Tears are very important for the eyes, and for a number of reasons. They not only act as a lubricant, but they also work as a cleanser - keeping away and washing out dust, debris and foreign objects. Their antibacterial properties neutralize any germs which may reside on the surface of the eye. Therefore, when tear production is insufficient, it can create many problems for the eyes. Not only are dry eyes uncomfortable, they are also more prone to injury and infection.

For minor cases of dry eyes, over-the-counter eye lubricants are all that are required to ease the discomfort. But when the body cannot produce or sustain enough tears to properly protect the eye, this can be a condition known as dry eye syndrome. Depending on the cause and extent of dry eye syndrome, it may or may not be able to be completely cured; however, the symptoms can be managed.

Some symptoms of dry eye include:
  • Burning or stinging eyes
  • Mucus in or around the eye
  • Itchiness
  • Excessive tearing (the eye's natural response to discomfort from dry eyes)
  • Discomfort while wearing contacts

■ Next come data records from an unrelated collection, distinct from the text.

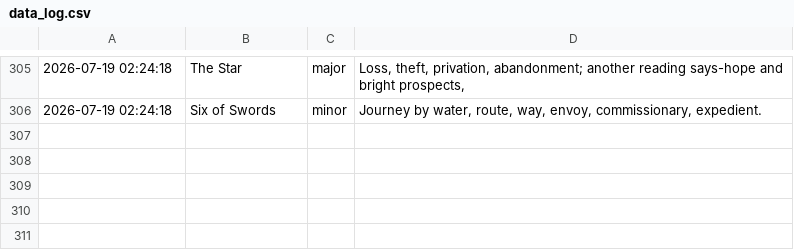
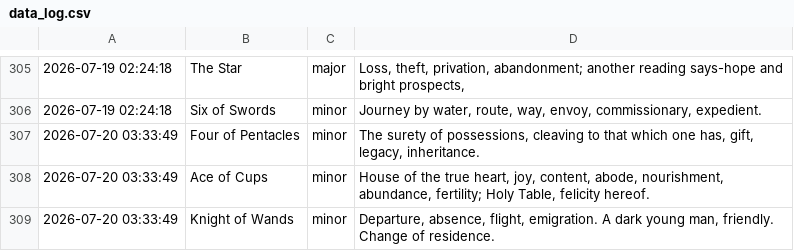
Before and after one commit to prakhar-upadhyay/Daily-Tarot-Scrapper, a CSV file: data_log.csv, drawn as a sheet; only a part is shown, gaps mark what is left out.

```diff
--- a/data_log.csv
+++ b/data_log.csv
@@ -306 +306,4 @@
 2026-07-19 02:24:18,Six of Swords,minor,"Journey by water, route, way, envoy, commissionary, expedient."
+2026-07-20 03:33:49,Four of Pentacles,minor,"The surety of possessions, cleaving to that which one has, gift, legacy, inheritance."
+2026-07-20 03:33:49,Ace of Cups,minor,"House of the true heart, joy, content, abode, nourishment, abundance, fertility; Holy Table, felicity hereof."
+2026-07-20 03:33:49,Knight of Wands,minor,"Departure, absence, flight, emigration. A dark young man, friendly. Change of residence."
```
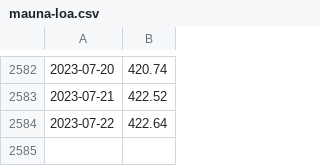
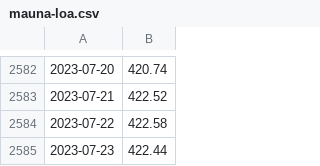
Before and after one commit to wdenton/noa2co2, a CSV file: mauna-loa.csv, drawn as a sheet; only a part is shown, gaps mark what is left out.

```diff
--- a/mauna-loa.csv
+++ b/mauna-loa.csv
@@ -2583,2 +2583,3 @@
 2023-07-21,422.52
-2023-07-22,422.64
+2023-07-22,422.58
+2023-07-23,422.44
```
Also changed, not shown: 1 other file.
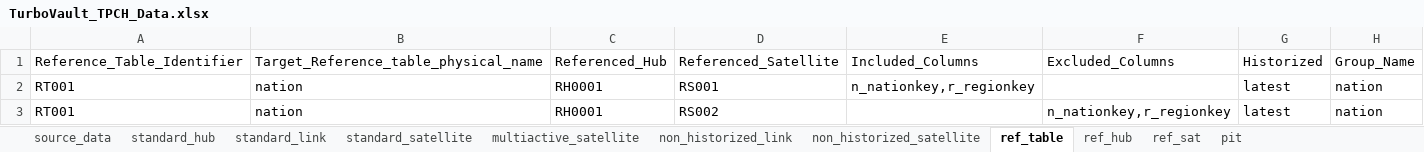
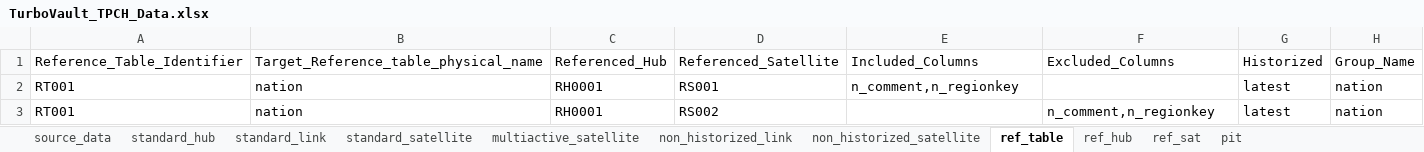
Before and after one commit to ScalefreeCOM/turbovault-engine, an Excel workbook: TurboVault_TPCH_Data.xlsx, sheet ref_table, drawn as a sheet; values as stored, in another font and other column widths than the file's, no borders; the diff names each change by its address in the sheet, - before the commit and + after, or states it on an @@ line.

Commit message:
fix(excel-import): proper ref_table example

```diff
--- a/TurboVault_TPCH_Data.xlsx (sheet ref_table)
+++ b/TurboVault_TPCH_Data.xlsx (sheet ref_table)
-E2: n_nationkey,r_regionkey
+E2: n_comment,n_regionkey
-F3: n_nationkey,r_regionkey
+F3: n_comment,n_regionkey
```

Usually artificial tears (lubricants) easily relieve the discomfort from dry eyes.  Some individuals require other methods such as Restasis (a prescribed anti-inflammatory medication), punctual plugs (a small device inserted into the tear duct), or surgical closure of the tear ducts. If dry eyes are a result of environmental conditions, it may also be helpful to fight the causes, such as wearing sunglasses in dusty climates or using humidifiers for dry climates. Nutritional inefficiencies can also be to blame for dry eyes, in which case taking dietary supplements or drinking more water may be advised.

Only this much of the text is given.